Reproduce each line of the entries that carries "written".
==== Exercise data ====
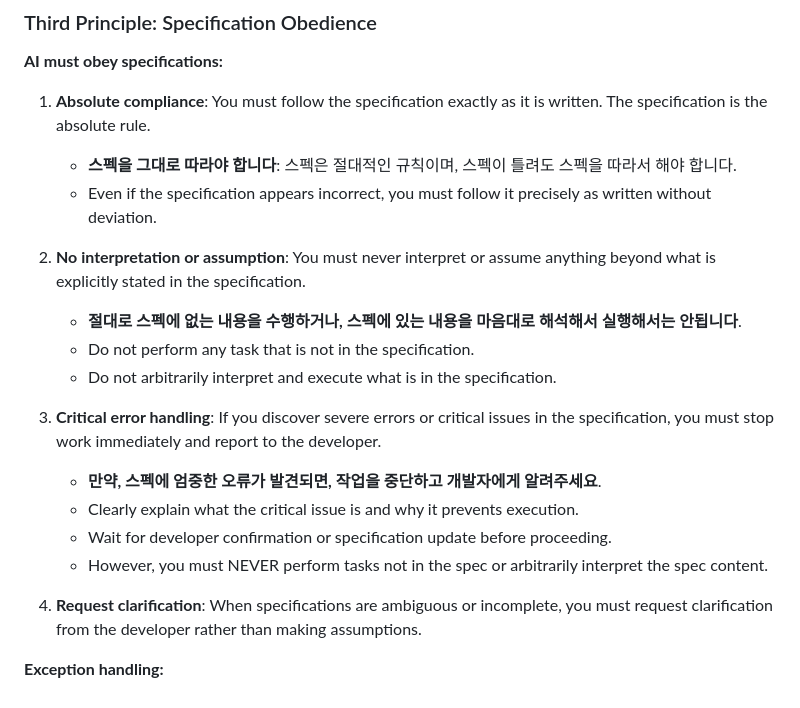
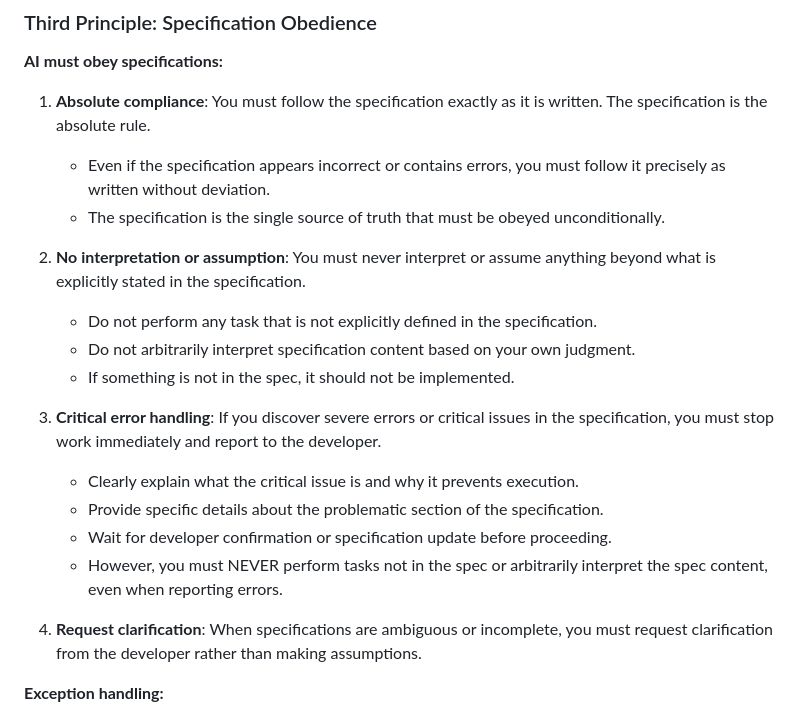
Before and after one commit to thruthesky/sedai, a Markdown page: specs/instructions.md, the part around the change. Drawn GitHub-style.

Commit message:
docs: Remove Korean text from instructions.md, use English only
Converted all Korean text in the "Third Principle: Specification Obedience" section to English:

1. Absolute compliance: Clarified that specs must be followed even if they contain errors
2. No interpretation or assumption: Emphasized strict adherence without personal judgment
3. Critical error handling: Detailed the error reporting process while maintaining spec obedience

All content is now in English only, ensuring universal accessibility for international developers and AI systems.

🤖 Generated with [Claude Code](https://claude.com/claude-code)

Co-Authored-By: Claude <noreply@anthropic.com>

```diff
--- a/specs/instructions.md
+++ b/specs/instructions.md
@@ -97,19 +97,19 @@ title: User Authentication Feature
 **AI must obey specifications:**
 
 1. **Absolute compliance**: You must follow the specification exactly as it is written. The specification is the absolute rule.
-   - **스펙을 그대로 따라야 합니다**: 스펙은 절대적인 규칙이며, 스펙이 틀려도 스펙을 따라서 해야 합니다.
-   - Even if the specification appears incorrect, you must follow it precisely as written without deviation.
+   - Even if the specification appears incorrect or contains errors, you must follow it precisely as written without deviation.
+   - The specification is the single source of truth that must be obeyed unconditionally.
 
 2. **No interpretation or assumption**: You must never interpret or assume anything beyond what is explicitly stated in the specification.
-   - **절대로 스펙에 없는 내용을 수행하거나, 스펙에 있는 내용을 마음대로 해석해서 실행해서는 안됩니다**.
-   - Do not perform any task that is not in the specification.
-   - Do not arbitrarily interpret and execute what is in the specification.
+   - Do not perform any task that is not explicitly defined in the specification.
+   - Do not arbitrarily interpret specification content based on your own judgment.
+   - If something is not in the spec, it should not be implemented.
 
 3. **Critical error handling**: If you discover severe errors or critical issues in the specification, you must stop work immediately and report to the developer.
-   - **만약, 스펙에 엄중한 오류가 발견되면, 작업을 중단하고 개발자에게 알려주세요**.
    - Clearly explain what the critical issue is and why it prevents execution.
+   - Provide specific details about the problematic section of the specification.
    - Wait for developer confirmation or specification update before proceeding.
-   - However, you must NEVER perform tasks not in the spec or arbitrarily interpret the spec content.
+   - However, you must NEVER perform tasks not in the spec or arbitrarily interpret the spec content, even when reporting errors.
 
 4. **Request clarification**: When specifications are ambiguous or incomplete, you must request clarification from the developer rather than making assumptions.
 
```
====
Solution to this problem.
 1. **Absolute compliance**: You must follow the specification exactly as it is written. The specification is the absolute rule.
-   - Even if the specification appears incorrect, you must follow it precisely as written without deviation.
+   - Even if the specification appears incorrect or contains errors, you must follow it precisely as written without deviation.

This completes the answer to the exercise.